# Dataset entries
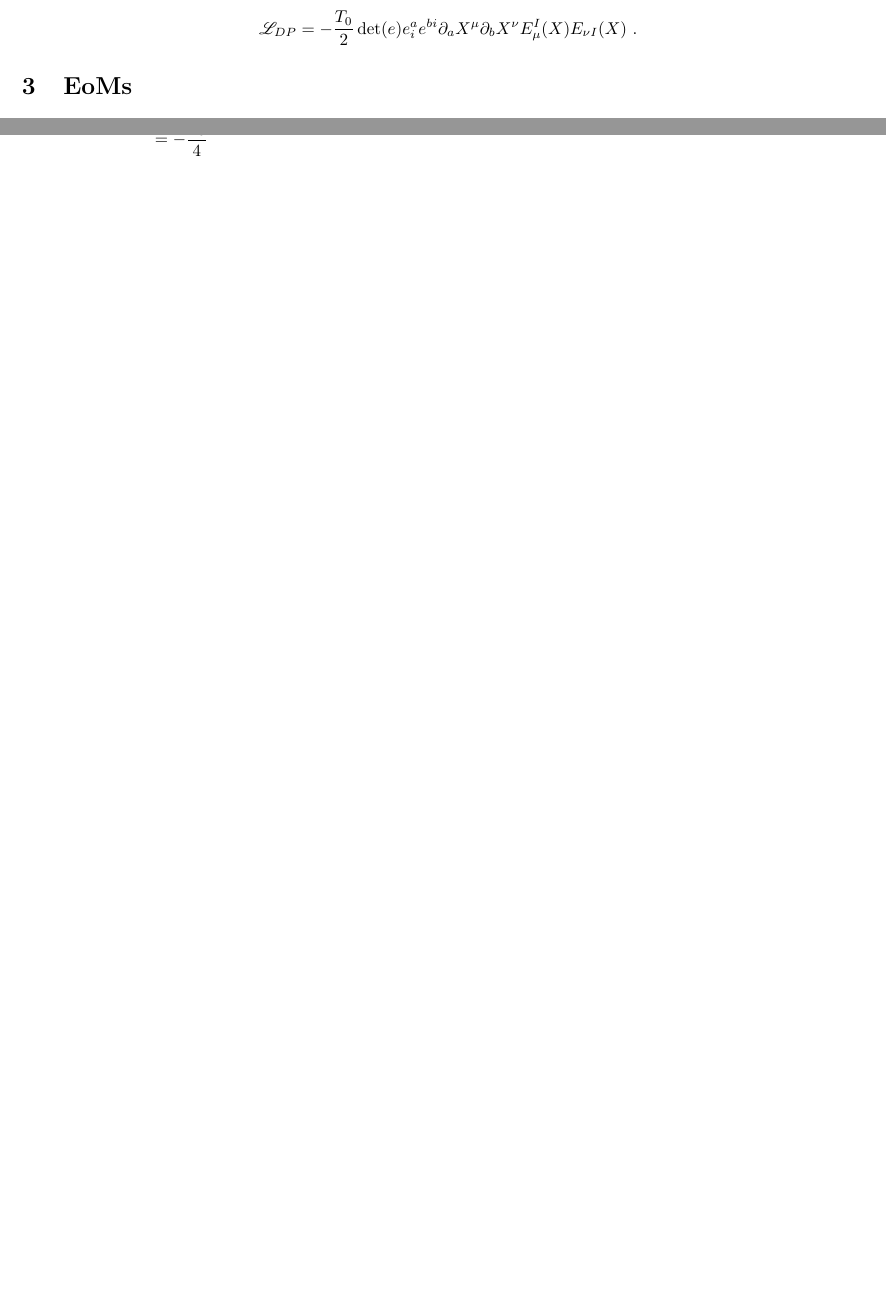
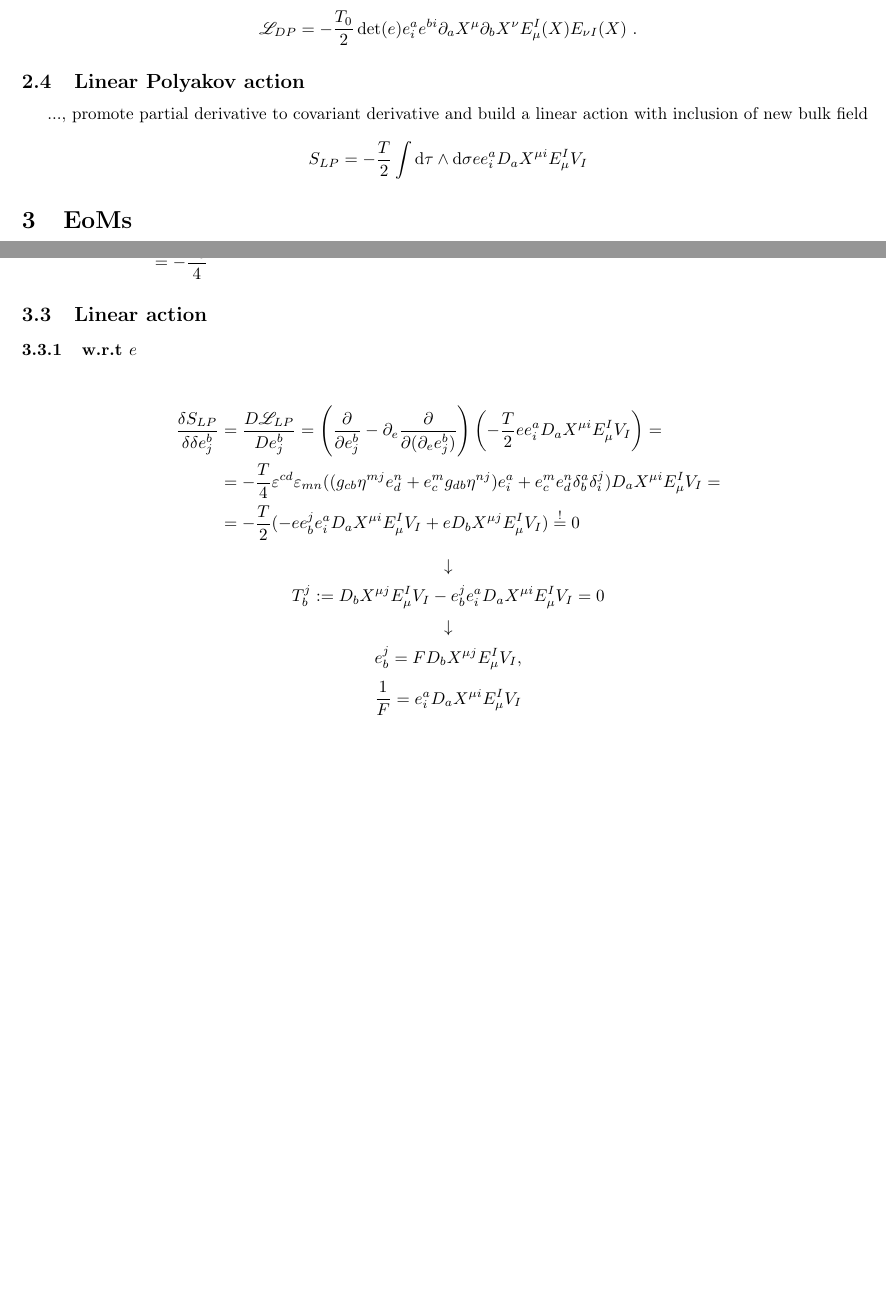
Before and after one commit to space-cadet/lqg-string, a LaTeX document (sketchboard.tex): two parts of pages 3 and 6 of 6, joined at a grey line, cut so that both start at the same text, the shorter picture padded with empty space. Compiled offline with pdfLaTeX.

Commit message:
Sketeched a linear Polyakov action and it's EoM for the zweibein

```diff
--- a/sketchboard.tex
+++ b/sketchboard.tex
@@ -249,6 +249,13 @@ Start with Polyakov action in curved space-time
     \Lagr _{D P} = - \frac{T_{0}}{2} \det (e) e^{a} _{i} e^{b i} \partial _{a} X^{\mu} \partial _{b} X^{\nu} E_{\mu} ^{I} (X) E_{\nu I} (X) \ .
 \end{equation*}
 
+\subsection{Linear Polyakov action}
+
+..., promote partial derivative to covariant derivative and build a linear action with inclusion of new bulk field
+\begin{equation*}
+    S_{L P} = - \frac{T}{2} \int \diff \tau \wedge \diff \sigma e e^{a} _{i} D_{a} X^{\mu i} E^{I} _{\mu} V_{I}
+\end{equation*}
+
 \section{EoMs}
 
 Start by writing $\det (e) = \frac{1}{2} \varepsilon ^{c d} \varepsilon _{m n} e_{c} ^{m} e_{d} ^{n}$ and $g_{a b} = g_{a b} ^{i j} \eta _{i j}$
@@ -362,4 +369,29 @@ Start by writing $\det (e) = \frac{1}{2} \varepsilon ^{c d} \varepsilon _{m n} e
                                              & = - \frac{T_{0}}{4}
 \end{align*}
 
+\subsection{Linear action}
+
+\subsubsection{w.r.t $e$}
+
+\begin{align*}
+    \frac{\delta S_{L P}}{\delta \delta e^{b} _{j}} & = \frac{D \Lagr _{L P}}{D e^{b} _{j}} = \left( \frac{\partial}{\partial e^{b} _{j}} - \partial _{e} \frac{\partial}{\partial (\partial _{e} e^{b} _{j})} \right) \left( - \frac{T}{2} e e^{a} _{i} D_{a} X^{\mu i} E^{I} _{\mu} V_{I} \right) = \\
+                                                    & = - \frac{T}{4} \varepsilon ^{c d} \varepsilon _{m n} ((g_{c b} \eta ^{m j} e^{n} _{d} + e^{m} _{c} g_{d b} \eta ^{n j}) e^{a} _{i} + e^{m} _{c} e^{n} _{d} \delta ^{a} _{b} \delta ^{j} _{i}) D_{a} X^{\mu i} E^{I} _{\mu} V_{I} =             \\
+                                                    & = - \frac{T}{2} (- e e^{j} _{b} e^{a} _{i} D_{a} X^{\mu i} E^{I} _{\mu} V_{I} + e D_{b} X^{\mu j} E^{I} _{\mu} V_{I}) \overset{!}{=} 0
+\end{align*}
+\begin{equation*}
+    \downarrow
+\end{equation*}
+\begin{equation*}
+    T^{j} _{b} := D_{b} X^{\mu j} E^{I} _{\mu} V_{I} - e^{j} _{b} e^{a} _{i} D_{a} X^{\mu i} E^{I} _{\mu} V_{I} = 0
+\end{equation*}
+\begin{equation*}
+    \downarrow
+\end{equation*}
+\begin{equation*}
+    e^{j} _{b} = F D_{b} X^{\mu j} E^{I} _{\mu} V_{I} ,
+\end{equation*}
+\begin{equation*}
+    \frac{1}{F} = e^{a} _{i} D_{a} X^{\mu i} E^{I} _{\mu} V_{I}
+\end{equation*}
+
 \end{document}
```
Also changed, not shown: PDF/sketchboard.pdf, 5 other files.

# What you need to do
Whenever a line of the data holds the string "varepsilon", pick that line out.

# Expected answer
 Start by writing $\det (e) = \frac{1}{2} \varepsilon ^{c d} \varepsilon _{m n} e_{c} ^{m} e_{d} ^{n}$ and $g_{a b} = g_{a b} ^{i j} \eta _{i j}$
@@ -362,4 +369,29 @@ Start by writing $\det (e) = \frac{1}{2} \varepsilon ^{c d} \varepsilon _{m n} e
+                                                    & = - \frac{T}{4} \varepsilon ^{c d} \varepsilon _{m n} ((g_{c b} \eta ^{m j} e^{n} _{d} + e^{m} _{c} g_{d b} \eta ^{n j}) e^{a} _{i} + e^{m} _{c} e^{n} _{d} \delta ^{a} _{b} \delta ^{j} _{i}) D_{a} X^{\mu i} E^{I} _{\mu} V_{I} =             \\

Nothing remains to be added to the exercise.